    – num_39
    Apr 16, 2022 at 6:27
  • $\begingroup$ What does it precisely mean? The paper you quote says that the $\chi^2$-test lacks power when the sample size is small but does not really explain why: is it the problem of computing the $p$-values according to the limiting distribution instead of performing the exact test, or something different? In the papers of Perkins-Tygert-Ward that you suggested me in your answer to my question, the exact chi-square seems to be defeated by the root-mean-square for a large number of bins, but Benford's law has only $9$ bins.
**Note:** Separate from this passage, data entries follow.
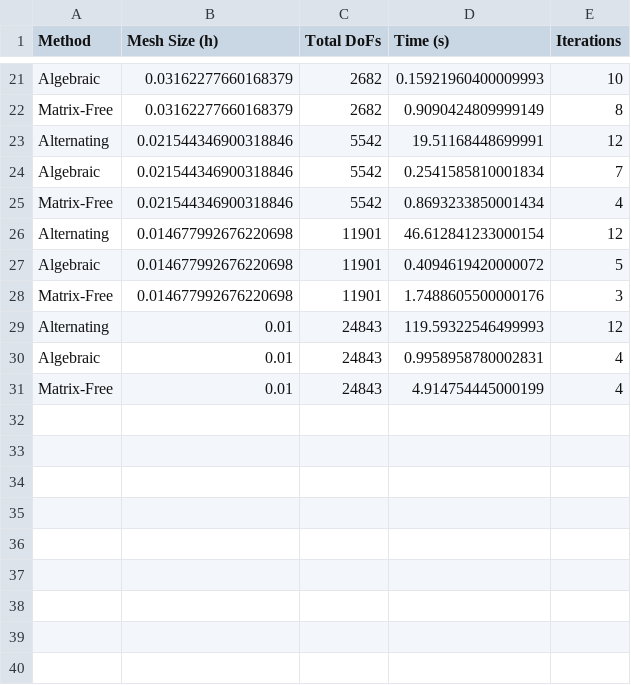
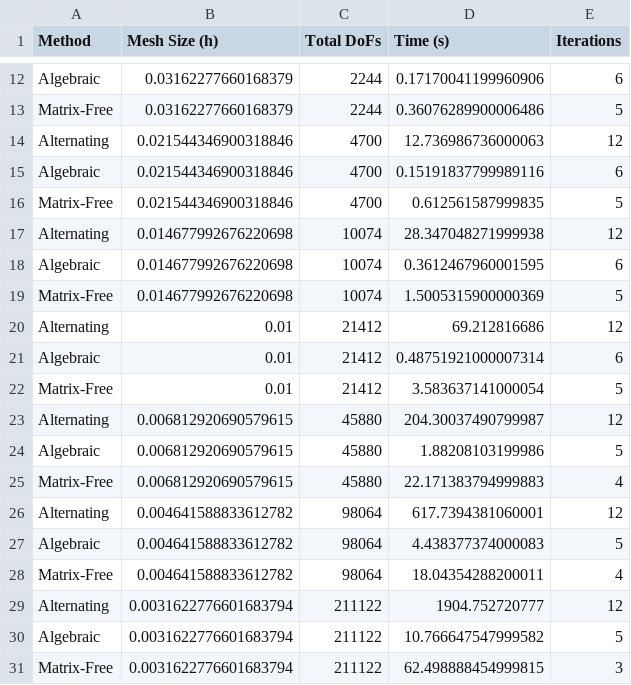
Before and after one commit to llautwein/code_summer_project, a CSV file: runs/output_files/ddm_comparison.csv, drawn as a sheet; only a part is shown, gaps mark what is left out; addresses are those after the commit; the diff covers the shown part only; the diff names each change by its address in the sheet, - before the commit and + after, or states it on an @@ line.

```diff
--- a/runs/output_files/ddm_comparison.csv
+++ b/runs/output_files/ddm_comparison.csv
-C12:C13 (Total DoFs): 2682
+C12:C13 (Total DoFs): 2244
-D12 (Time (s)): 0.15921960400009993
+D12 (Time (s)): 0.17170041199960906
-E12 (Iterations): 10
+E12 (Iterations): 6
-D13 (Time (s)): 0.9090424809999149
+D13 (Time (s)): 0.36076289900006486
-E13 (Iterations): 8
+E13 (Iterations): 5
-C14:C16 (Total DoFs): 5542
+C14:C16 (Total DoFs): 4700
-D14 (Time (s)): 19.51168448699991
+D14 (Time (s)): 12.736986736000063
-D15 (Time (s)): 0.2541585810001834
+D15 (Time (s)): 0.15191837799989116
-E15 (Iterations): 7
+E15 (Iterations): 6
-D16 (Time (s)): 0.8693233850001434
+D16 (Time (s)): 0.612561587999835
-E16 (Iterations): 4
+E16 (Iterations): 5
-C17:C19 (Total DoFs): 11901
+C17:C19 (Total DoFs): 10074
-D17 (Time (s)): 46.612841233000154
+D17 (Time (s)): 28.347048271999938
-D18 (Time (s)): 0.4094619420000072
+D18 (Time (s)): 0.3612467960001595
-E18 (Iterations): 5
+E18 (Iterations): 6
-D19 (Time (s)): 1.7488605500000176
+D19 (Time (s)): 1.5005315900000369
-E19 (Iterations): 3
+E19 (Iterations): 5
-C20:C22 (Total DoFs): 24843
+C20:C22 (Total DoFs): 21412
-D20 (Time (s)): 119.59322546499993
+D20 (Time (s)): 69.212816686
-D21 (Time (s)): 0.9958958780002831
+D21 (Time (s)): 0.48751921000007314
-E21 (Iterations): 4
+E21 (Iterations): 6
-D22 (Time (s)): 4.914754445000199
+D22 (Time (s)): 3.583637141000054
-E22 (Iterations): 4
+E22 (Iterations): 5
+row 23: Alternating | 0.006812920690579615 | 45880 | 204.30037490799987 | 12
+row 24: Algebraic | 0.006812920690579615 | 45880 | 1.88208103199986 | 5
+row 25: Matrix-Free | 0.006812920690579615 | 45880 | 22.171383794999883 | 4
+row 26: Alternating | 0.004641588833612782 | 98064 | 617.7394381060001 | 12
+row 27: Algebraic | 0.004641588833612782 | 98064 | 4.438377374000083 | 5
+row 28: Matrix-Free | 0.004641588833612782 | 98064 | 18.04354288200011 | 4
+row 29: Alternating | 0.0031622776601683794 | 211122 | 1904.752720777 | 12
+row 30: Algebraic | 0.0031622776601683794 | 211122 | 10.766647547999582 | 5
+row 31: Matrix-Free | 0.0031622776601683794 | 211122 | 62.498888454999815 | 3
```
Also changed, not shown: 3 added rows, 12 removed rows and 21 edited cells elsewhere in this file, runs/output_files/algebraic_schwarz_analysis_conforming.csv, runs/output_files/algebraic_schwarz_analysis_independent.csv, 30 other files.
So, what is really happening? $\endgroup$
    – Plop
    Feb 24, 2023 at 15:13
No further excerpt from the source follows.